With this weekend’s elections in Tbilisi, we can achieve our 'Georgian Dream'

Since gaining independence in 1991, Georgia’s journey to become a modern, European-facing democracy has been long.

It reached a crucial turning point last month when, after intense negotiation, Georgia along with Ukraine and Moldova signed an Association Agreement with the European Union. This accord underlines the determination of the people of Georgia to follow a democratic path, as a guarantee of freedom, prosperity and national unity.

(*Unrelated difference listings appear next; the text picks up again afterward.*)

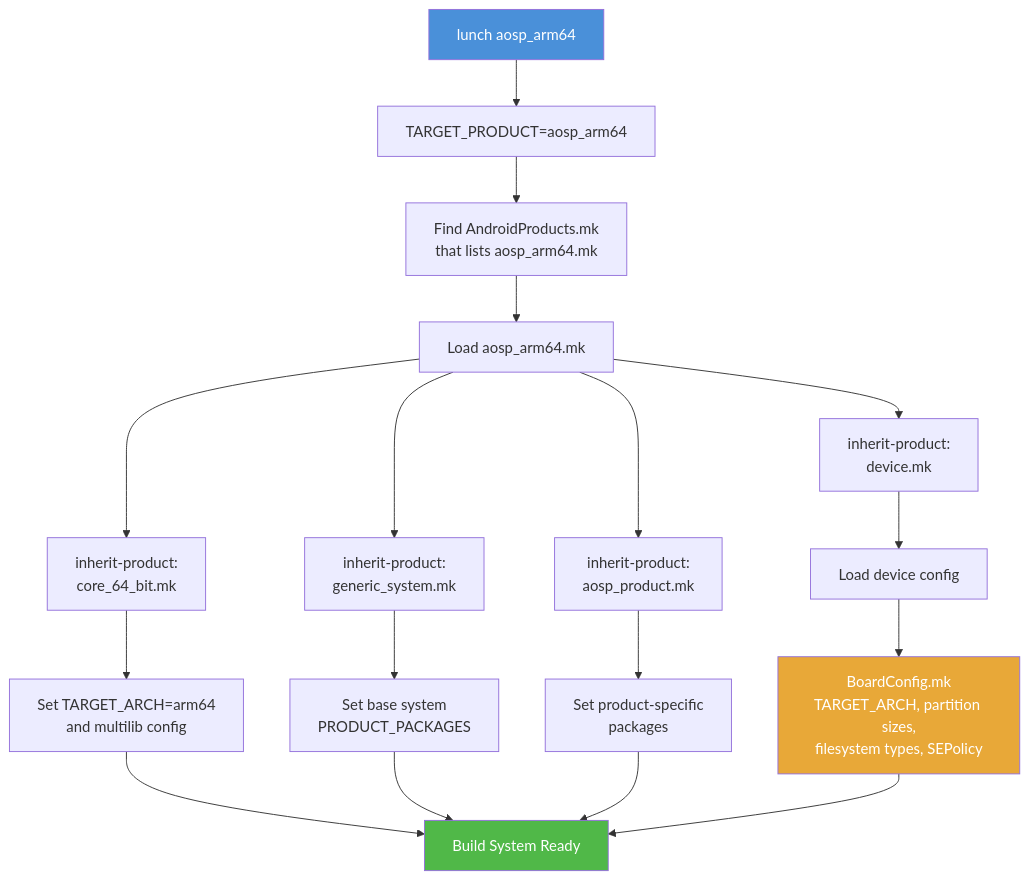
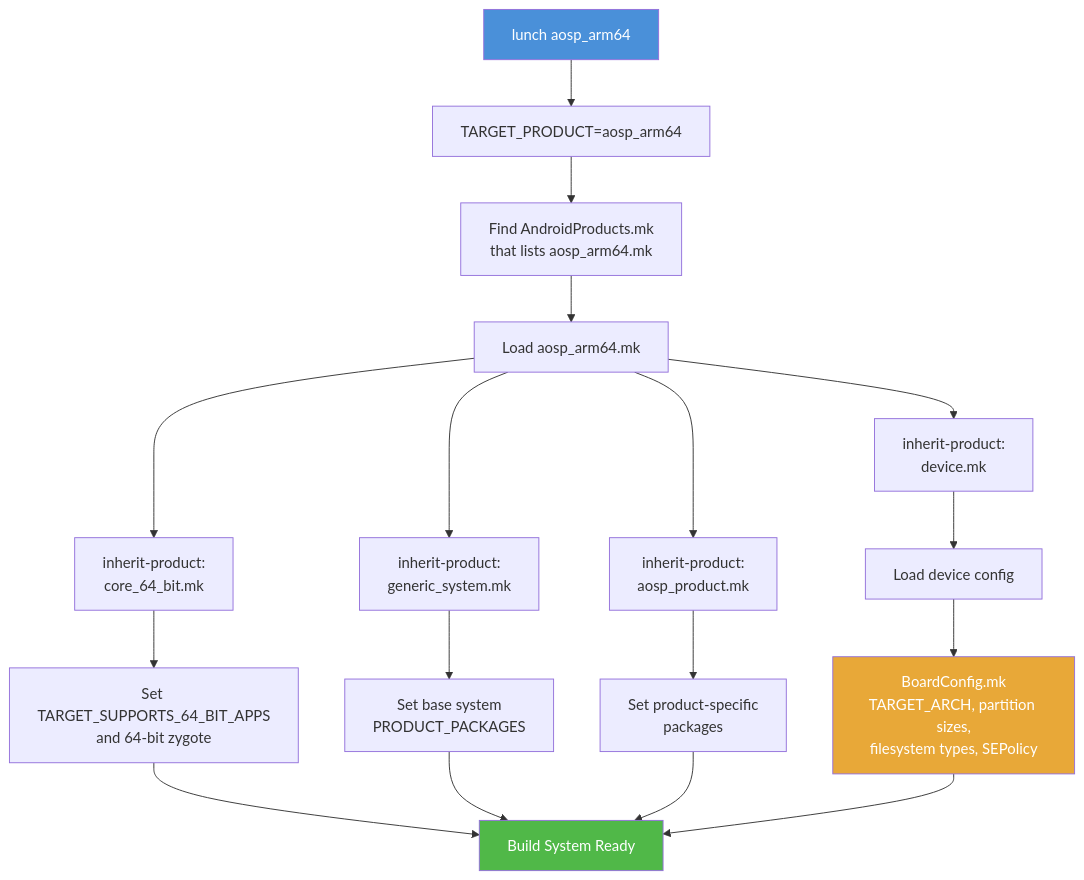
One commit to aospbooks/aosp-internal-book changed diagram 12 of 19 in agents/claude/skills/aosp-getting-started/02-source-and-build.md. Above: the diagram before and after it, drawn with Mermaid. The commit also changed other lines of this file and 218 other files, not shown here.

````diff
--- a/agents/claude/skills/aosp-getting-started/02-source-and-build.md
+++ b/agents/claude/skills/aosp-getting-started/02-source-and-build.md
@@ -3276,26 +3306,26 @@
 ```mermaid
 graph TB
     L[lunch aosp_arm64] --> TP[TARGET_PRODUCT=aosp_arm64]
     TP --> AP["Find AndroidProducts.mk<br/>that lists aosp_arm64.mk"]
     AP --> PM[Load aosp_arm64.mk]
     PM --> IP1["inherit-product:<br/>core_64_bit.mk"]
     PM --> IP2["inherit-product:<br/>generic_system.mk"]
     PM --> IP3["inherit-product:<br/>aosp_product.mk"]
     PM --> IP4["inherit-product:<br/>device.mk"]
 
-    IP1 --> ARCH["Set TARGET_ARCH=arm64<br/>and multilib config"]
+    IP1 --> ARCH["Set TARGET_SUPPORTS_64_BIT_APPS<br/>and 64-bit zygote"]
     IP2 --> SYS["Set base system<br/>PRODUCT_PACKAGES"]
     IP3 --> PRD["Set product-specific<br/>packages"]
     IP4 --> DEV[Load device config]
 
     DEV --> BC["BoardConfig.mk<br/>TARGET_ARCH, partition sizes,<br/>filesystem types, SEPolicy"]
 
     ARCH --> BUILD[Build System Ready]
     SYS --> BUILD
     PRD --> BUILD
     BC --> BUILD
 
     style L fill:#4a90d9,color:#fff
     style BUILD fill:#50b848,color:#fff
     style BC fill:#e8a838,color:#fff
 ```
````
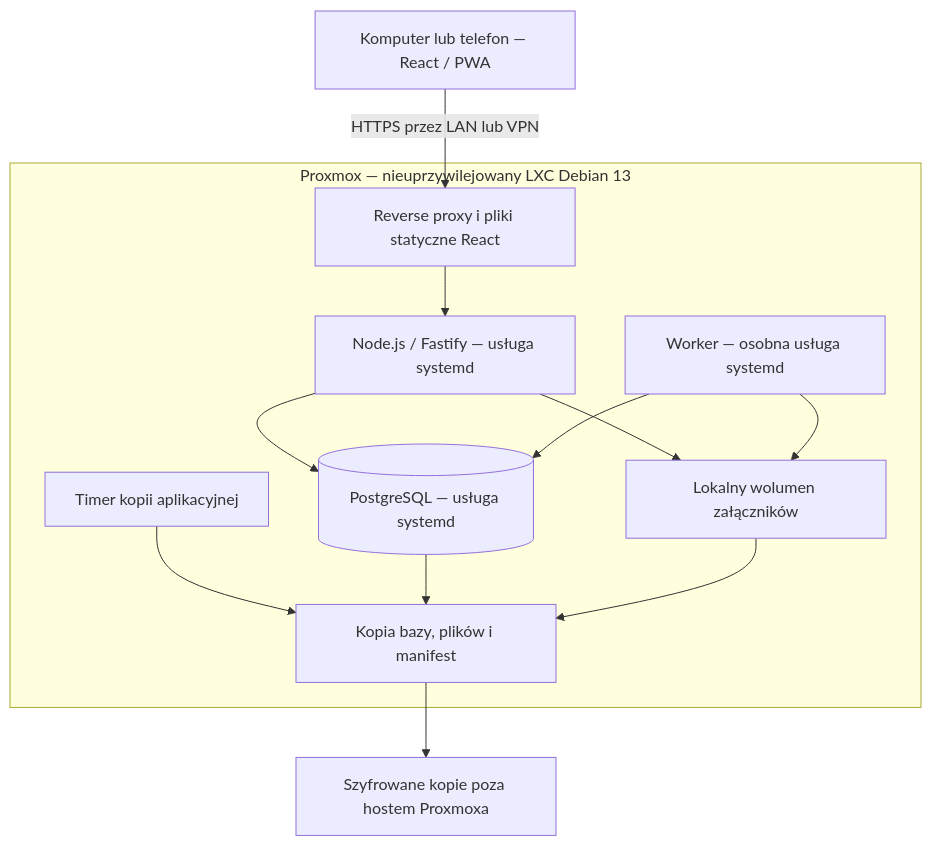
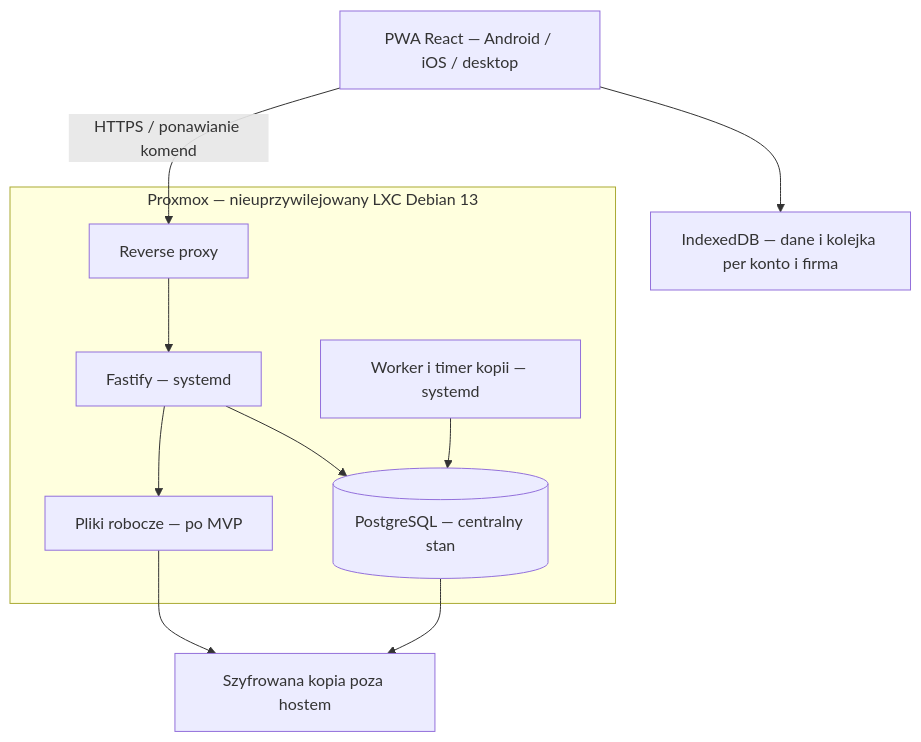
One commit to llit47/sitegrid changed the diagram in docs/audit/ARCHITECTURE.md. Above: the diagram before and after it, drawn with Mermaid. The commit also changed other lines of this file and 3 other files, not shown here.

Commit message:
docs: define multi-tenant architecture and offline support

````diff
--- a/docs/audit/ARCHITECTURE.md
+++ b/docs/audit/ARCHITECTURE.md
@@ -19,15 +32,13 @@
 ```mermaid
 flowchart TD
-    U[Komputer lub telefon — React / PWA] -->|HTTPS przez LAN lub VPN| R
-    subgraph P[Proxmox — nieuprzywilejowany LXC Debian 13]
-      R[Reverse proxy i pliki statyczne React] --> A[Node.js / Fastify — usługa systemd]
-      A --> D[(PostgreSQL — usługa systemd)]
-      A --> F[Lokalny wolumen załączników]
-      W[Worker — osobna usługa systemd] --> D
-      W --> F
-      T[Timer kopii aplikacyjnej] --> B[Kopia bazy, plików i manifest]
-      D --> B
-      F --> B
+    U[PWA React — Android / iOS / desktop] --> L[IndexedDB — dane i kolejka per konto i firma]
+    U -->|HTTPS / ponawianie komend| R[Reverse proxy]
+    subgraph C[Proxmox — nieuprzywilejowany LXC Debian 13]
+      R --> A[Fastify — systemd]
+      A --> D[(PostgreSQL — centralny stan)]
+      W[Worker i timer kopii — systemd] --> D
+      A --> F[Pliki robocze — po MVP]
     end
-    B --> E[Szyfrowane kopie poza hostem Proxmoxa]
+    D --> B[Szyfrowana kopia poza hostem]
+    F --> B
 ```
````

It fosters closer relations and integration with the European Union across a raft of economic, social and security policies, serving as a landmark moment for Georgia that firmly places its trajectory as one facing Europe and the Western world.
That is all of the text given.